Diabetes among young Australians, a report from the Australian Institute of Health and Welfare (AIHW), revealed that in 2010, there were 31,300 young adults registered with the National Diabetes Services Scheme.
The majority (79 per cent) had Type 1 diabetes, meaning that keeping an eye on blood sugar levels was highly important.
Susana Senes, a spokesperson for AIHW said: "The good news is that on average, enough blood glucose testing strips were bought for children with Type 1 diabetes aged zero to 11 years to meet recommended daily testing levels."
However, the report showed that there is still room for improvement, as people between the ages of 19 and 24 with either Type 1 or 2 diabetes bought fewer testing strips than other age groups.
There were around 15,500 hospitalisations among young Australians in 2009-10, with the highest rate among those between the ages of zero and 11. Most of the treatments involved stabilising the diabetes, being diagnosed with the condition or issuing an insulin pump.

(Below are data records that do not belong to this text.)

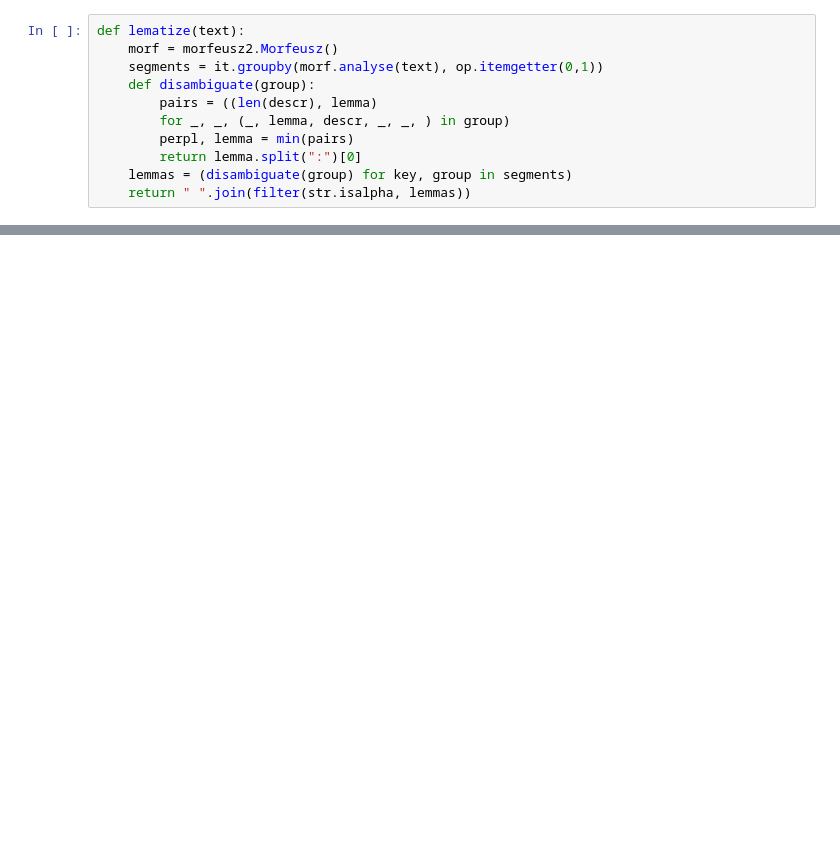
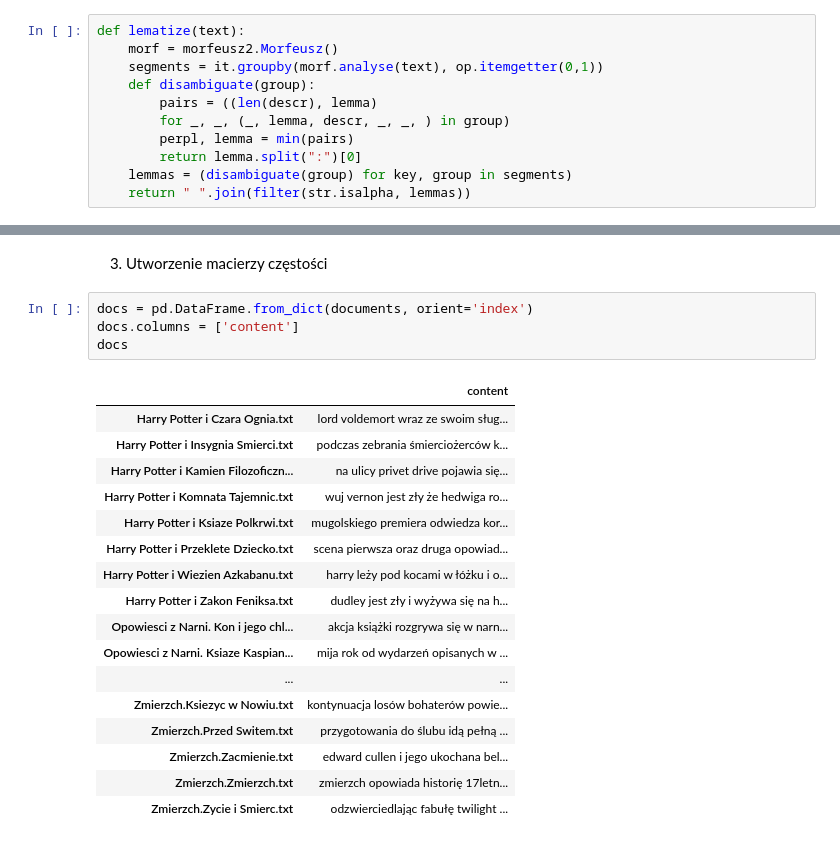
Before and after one commit to DominikaMazur99/TextMining, a Jupyter notebook: text_mining.ipynb, the cells around one changed output, grey strips where cells are left out. Saved outputs shown, nothing was run; the diff lists cells and outputs as text; blank space fills up the shorter version.

```diff
--- a/text_mining.ipynb
+++ b/text_mining.ipynb
@@ -51,0 +133,24 @@ print(json.dumps(documents, indent=4, ensure_ascii=False))
+# %% [markdown]
+3. Utworzenie macierzy częstości
+# %%
+docs = pd.DataFrame.from_dict(documents, orient='index')
+docs.columns = ['content']
+docs
+# %% [output]
+|  | content |
+| Harry Potter i Czara Ognia.txt | lord voldemort wraz ze swoim sług... |
+| Harry Potter i Insygnia Smierci.txt | podczas zebrania śmierciożerców k... |
+| Harry Potter i Kamien Filozoficzn... | na ulicy privet drive pojawia się... |
+| Harry Potter i Komnata Tajemnic.txt | wuj vernon jest zły że hedwiga ro... |
+| Harry Potter i Ksiaze Polkrwi.txt | mugolskiego premiera odwiedza kor... |
+| Harry Potter i Przeklete Dziecko.txt | scena pierwsza oraz druga opowiad... |
+| Harry Potter i Wiezien Azkabanu.txt | harry leży pod kocami w łóżku i o... |
+| Harry Potter i Zakon Feniksa.txt | dudley jest zły i wyżywa się na h... |
+| Opowiesci z Narni. Kon i jego chl... | akcja książki rozgrywa się w narn... |
+| Opowiesci z Narni. Ksiaze Kaspian... | mija rok od wydarzeń opisanych w ... |
+| ... | ... |
+| Zmierzch.Ksiezyc w Nowiu.txt | kontynuacja losów bohaterów powie... |
+| Zmierzch.Przed Switem.txt | przygotowania do ślubu idą pełną ... |
+| Zmierzch.Zacmienie.txt | edward cullen i jego ukochana bel... |
+| Zmierzch.Zmierzch.txt | zmierzch opowiada historię 17letn... |
+| Zmierzch.Zycie i Smierc.txt | odzwierciedlając fabułę twilight ... |
```
Also changed, not shown: parts of 14 cells of this notebook, 22 other files.
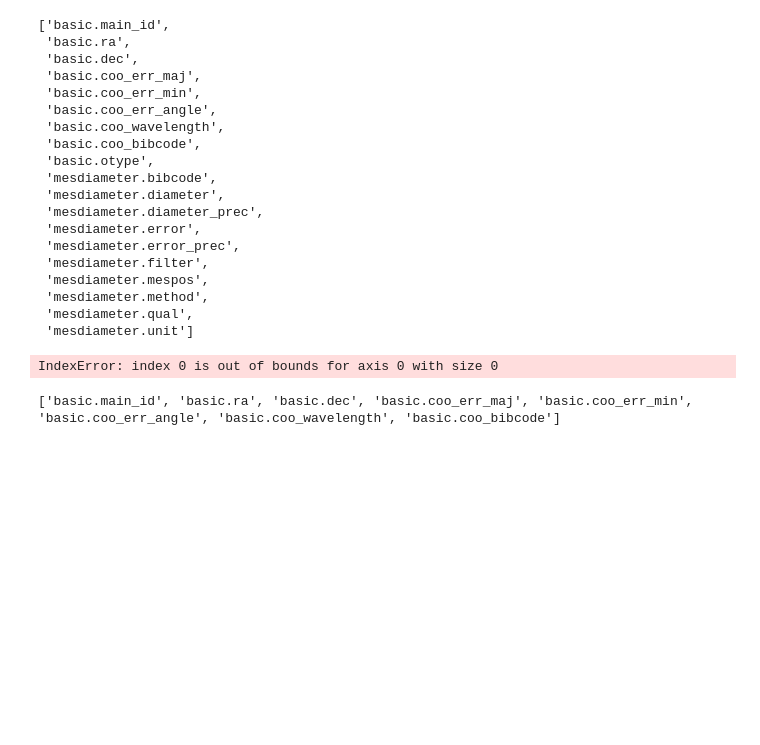
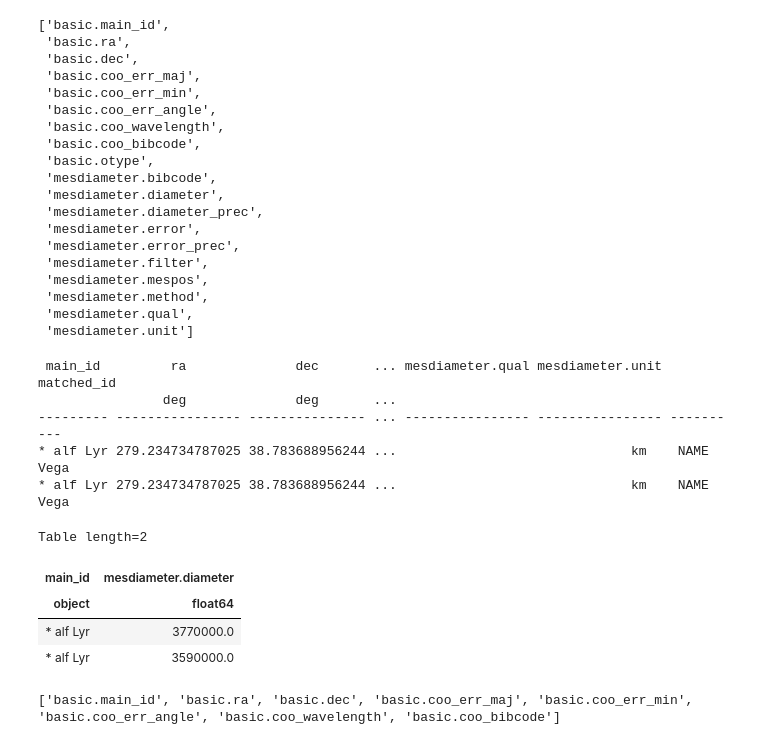
Before and after one commit to vrrmontes/prueba, a Jupyter notebook: simbad.ipynb, the cells around one changed output. Saved outputs shown, nothing was run; the diff lists cells and outputs as text; code cells hidden in the pictures; blank space fills up the shorter version.

```diff
--- a/simbad.ipynb
+++ b/simbad.ipynb
@@ -123,9 +123,21 @@ Simbad.get_votable_fields()
  'mesdiameter.unit']
 # %%
 from astroquery.simbad import Simbad
-Simbad.get_field_description("diameter")
+Simbad.add_votable_fields("mesDiameter")
+result_table = Simbad.query_object("Vega")
+print(result_table)
+result_table[["main_id", "mesdiameter.diameter"]]
 # %% [output]
-IndexError: index 0 is out of bounds for axis 0 with size 0
+ main_id         ra              dec       ... mesdiameter.qual mesdiameter.unit matched_id
+                deg              deg       ...
+--------- ---------------- --------------- ... ---------------- ---------------- ----------
+* alf Lyr 279.234734787025 38.783688956244 ...                              km    NAME Vega
+* alf Lyr 279.234734787025 38.783688956244 ...                              km    NAME Vega
+Table length=2
+| main_id | mesdiameter.diameter |
+| object | float64 |
+| * alf Lyr | 3770000.0 |
+| * alf Lyr | 3590000.0 |
 # %%
 from astroquery.simbad import Simbad
 Simbad.ROW_LIMIT = 150
```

There are all sorts of complications that can arise from not treating diabetes properly, the AIHW warned, including ketoacidosis, nerve damage, foot ulcers, eye and kidney disease. Carefully managing the condition is essential, which means keeping an eye on everyday diet choices.
Figures from Diabetes Australia show that as many as 280 Australians develop diabetes every day and by 2031, it is estimated that 3.3 million people will have Type 2 diabetes. However, up to 60 per cent of cases can be prevented by maintaining a healthy lifestyle and controlling blood glucose levels.
Diabetes is currently the sixth most common cause of death in Australia, making it important that action is taken to combat the condition.